» WHAT TO PRODUCE: Can you print the data exactly and leave out each image?

» SUPPLIED ENTRIES:
====================

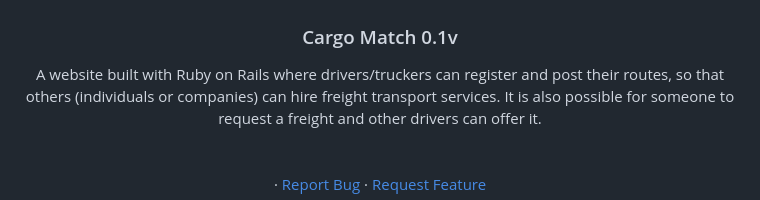
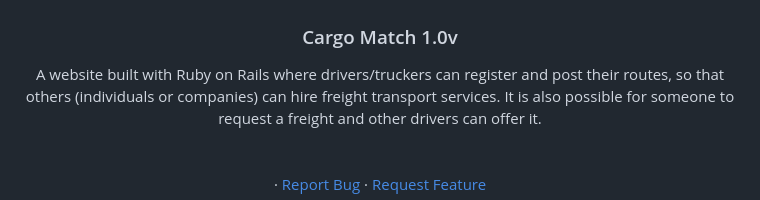
Before and after one commit to joaogdfaero/CargoMatch, a Markdown page: README.md, the part around the change. Drawn GitHub-style.

```diff
--- a/README.md
+++ b/README.md
@@ -10,7 +10,7 @@
     <img src="cargomatchlogo.png" alt="Logo" width="220" height="220">
   </a>
 
-<h3 align="center">Cargo Match 0.1v</h3>
+<h3 align="center">Cargo Match 1.0v</h3>
 
   <p align="center">
     A website built with Ruby on Rails where drivers/truckers can register and post their routes, so that others (individuals or companies) can hire freight transport services. It is also possible for someone to request a freight and other drivers can offer it.
```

====================

» TASK RESULT:
Before and after one commit to joaogdfaero/CargoMatch, a Markdown page: README.md, the part around the change. Drawn GitHub-style.

```diff
--- a/README.md
+++ b/README.md
@@ -10,7 +10,7 @@
     <img src="cargomatchlogo.png" alt="Logo" width="220" height="220">
   </a>
 
-<h3 align="center">Cargo Match 0.1v</h3>
+<h3 align="center">Cargo Match 1.0v</h3>
 
   <p align="center">
     A website built with Ruby on Rails where drivers/truckers can register and post their routes, so that others (individuals or companies) can hire freight transport services. It is also possible for someone to request a freight and other drivers can offer it.
```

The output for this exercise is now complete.